We are commanded to be “social animals”, by way of anthropologists who devise intricate paradigms of cultural historicity and ancestral heritage from mere fossils of partial bone fragments; via condemnation by psychologists who warn of the danger of those who are “loners” and become lost in the deviation of secluded thoughts and fantasies of vengeful imaginations; and by Mom and Dad who worry that the teenager who locks the door and surfs the enticements of the Internet undermines the very fabric of societal cohesion, and allows for deviancy to determine the dice of droll durations.

And so the guilt resides with a negation; for, when we do not interact, socialize and remain in the company of others, we are considered as rogues, antisocial occultists who harbor resentments like hermits who climb into caverns of caustic catacombs to care only of remorseless solitude.

Yet, in this din of modernity, where the endless cacophony of drumbeats, raised voices and electronic media bombardment ceaselessly invading, interrupting and interceding, where has the delicacy of inviolable solitude gone to?  At what point does self-reflection, thought, the play writer’s  “aside” and the soliloquy that contemplates the role of one’s self in the expansive universe become a self-possessing journey of mere selfish egoism?
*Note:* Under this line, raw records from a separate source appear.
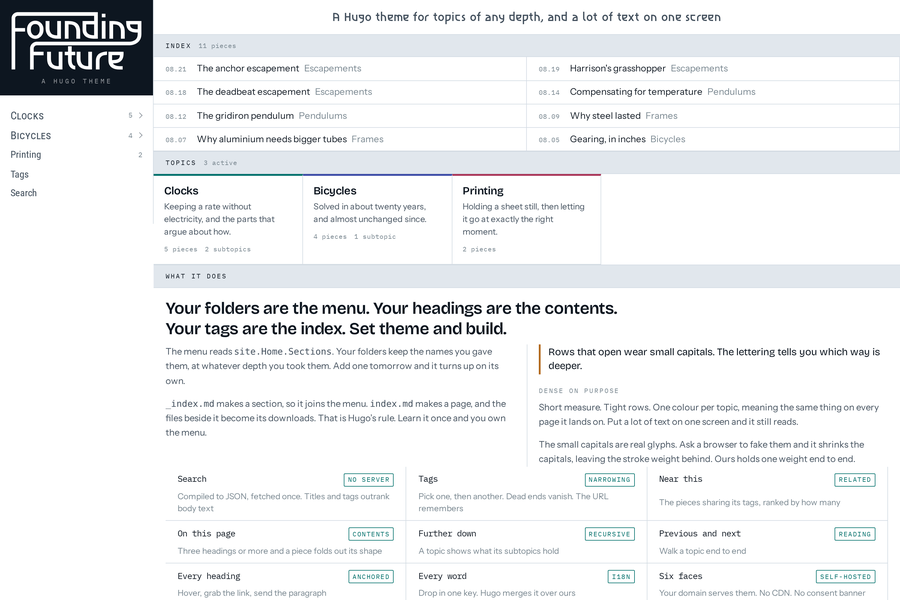
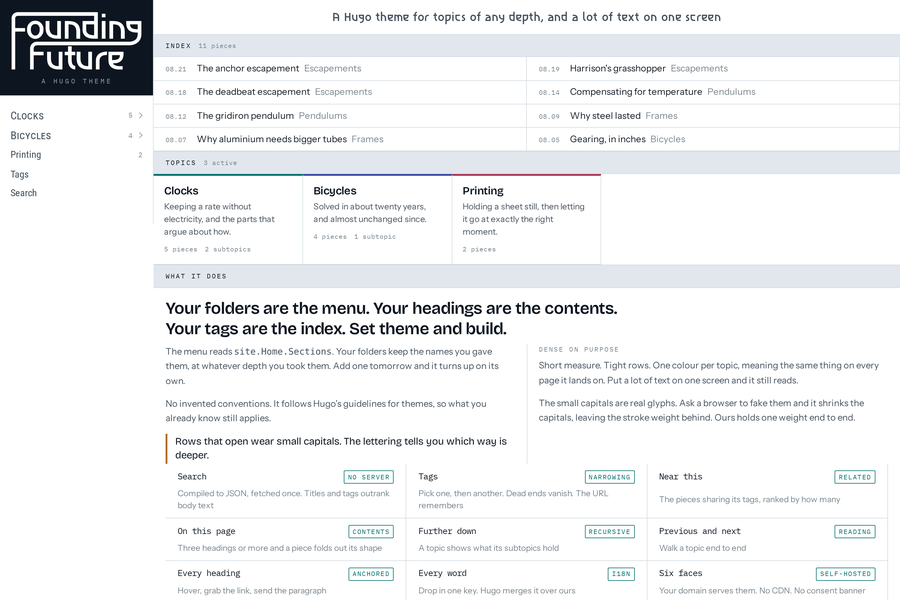
Cut the front page down to what a table cannot say
The prose announced the feature list and then the feature list said it
again, better. "Search compiles into the build. Tags narrow as you click."
Both were already rows underneath.

What is left is what the table cannot carry: what the theme is, and how to
switch it on. 153 words, from 279. The density is now visible on the page
instead of described in it.

The screenshots under images/ still show the longer draft and want redoing
once the words settle.

diff --git a/exampleSite/content/_index.md b/exampleSite/content/_index.md
@@ -2,38 +2,21 @@
 title: FoundingFuture I
 ---
 
-{{< lead >}}Your folders are the menu. Your headings are the contents. Your tags are the index. Set `theme` and build.{{< /lead >}}
+{{< lead >}}A Hugo theme for deep content. Folders become the menu, at any depth. Search, tags and related pages are built in and need no service.{{< /lead >}}
 
-{{< columns >}}
-The menu reads `site.Home.Sections`. Your folders keep the names you gave
-them, at whatever depth you took them. Add one tomorrow and it turns up on
-its own.
-
-`_index.md` makes a section, so it joins the menu. `index.md` makes a page,
-and the files beside it become its downloads. That is Hugo's rule. Learn it
-once and you own the menu.
-
-{{< pull >}}Rows that open wear small capitals. The lettering tells you which way is deeper.{{< /pull >}}
-
-#### Dense on purpose
-
-Short measure. Tight rows. One colour per topic, meaning the same thing on
-every page it lands on. Put a lot of text on one screen and it still reads.
-
-The small capitals are real glyphs. Ask a browser to fake them and it
-shrinks the capitals, leaving the stroke weight behind. Ours holds one
-weight end to end.
-{{< /columns >}}
+```toml
+theme = "foundingfuture-i"
+```
 
 {{< items >}}
-Search | no server | Compiled to JSON, fetched once. Titles and tags outrank body text
-Tags | narrowing | Pick one, then another. Dead ends vanish. The URL remembers
-Near this | related | The pieces sharing its tags, ranked by how many
-On this page | contents | Three headings or more and a piece folds out its shape
-Further down | recursive | A topic shows what its subtopics hold
-Previous and next | reading | Walk a topic end to end
-Every heading | anchored | Hover, grab the link, send the paragraph
-Every word | i18n | Drop in one key. Hugo merges it over ours
-Six faces | self-hosted | Your domain serves them. No CDN. No consent banner
-No framework | plain CSS | Two scripts, both for finding things. Pages work without them
+Search | no server | Compiled into the build. A title or a tag beats a body match
+Tags | narrowing | Click one, then another. Tags that lead nowhere disappear
+Near this | related | Other pages sharing its tags, best match first
+On this page | contents | Three headings or more gets a contents list
+Further down | recursive | A topic page lists its subtopics' pages too
+Previous and next | reading | Walk a topic end to end without going back
+Every heading | anchored | Copy a heading's link, send someone straight to it
+Every word | i18n | Change one word. Hugo merges your file over ours
+Six faces | self-hosted | Served from your domain. No CDN, no consent banner
+No framework | plain CSS | Two small scripts, both for finding things. Pages work without them
 {{< /items >}}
Instead, we allow that being constantly “connected” with one another – through social media, Texting, Facebook, Instagram, Skyping and all of the other multitudinous methodologies of electronic communication and “connectivity” have become normalized, such that that which used to be a productive use of the proverbial “down time”  – enjoying the remorseless solitude by writing, or reading, or just reflecting —  is now considered strange and dangerous, while its opposite – of becoming obsessed with the persistent din of socialized life – is considered the normative ordinariness of daily living.

Remorseless solitude is the delicious walk in the woods alone; of meditating upon the quietude of a morning’s red dawn; and of communing with nature, whether in one’s backyard or in the outbacks of nature’s delight.

For Federal employees and U.S. Postal workers who are forced and compelled into a status of remorseless solitude – not by choice, but by reason of a medical condition which targets the Federal or Postal employee into being “that person” who is considered the outcast, almost as if diagnosed with leprosy or some other horrible communicable disease – the isolation and separation by being identified with a person with a disability will have its negative effects.

Preparing, formulating and filing a Federal Disability Retirement application, whether the Federal or Postal employee is under FERS, CSRS or CSRS Offset, will not make things at the Federal agency or the Postal facility any better, until an approval is received from the U.S. Office of Personnel Management.  Then, once the Federal or Postal employee becomes a Federal Disability Retiree, perhaps you can enjoy that period of remorseless solitude that previously had been involuntarily imposed upon you by casting you as that deviant occultist no longer part of the mythical “team”.

Sincerely,

Robert R. McGill, Esquire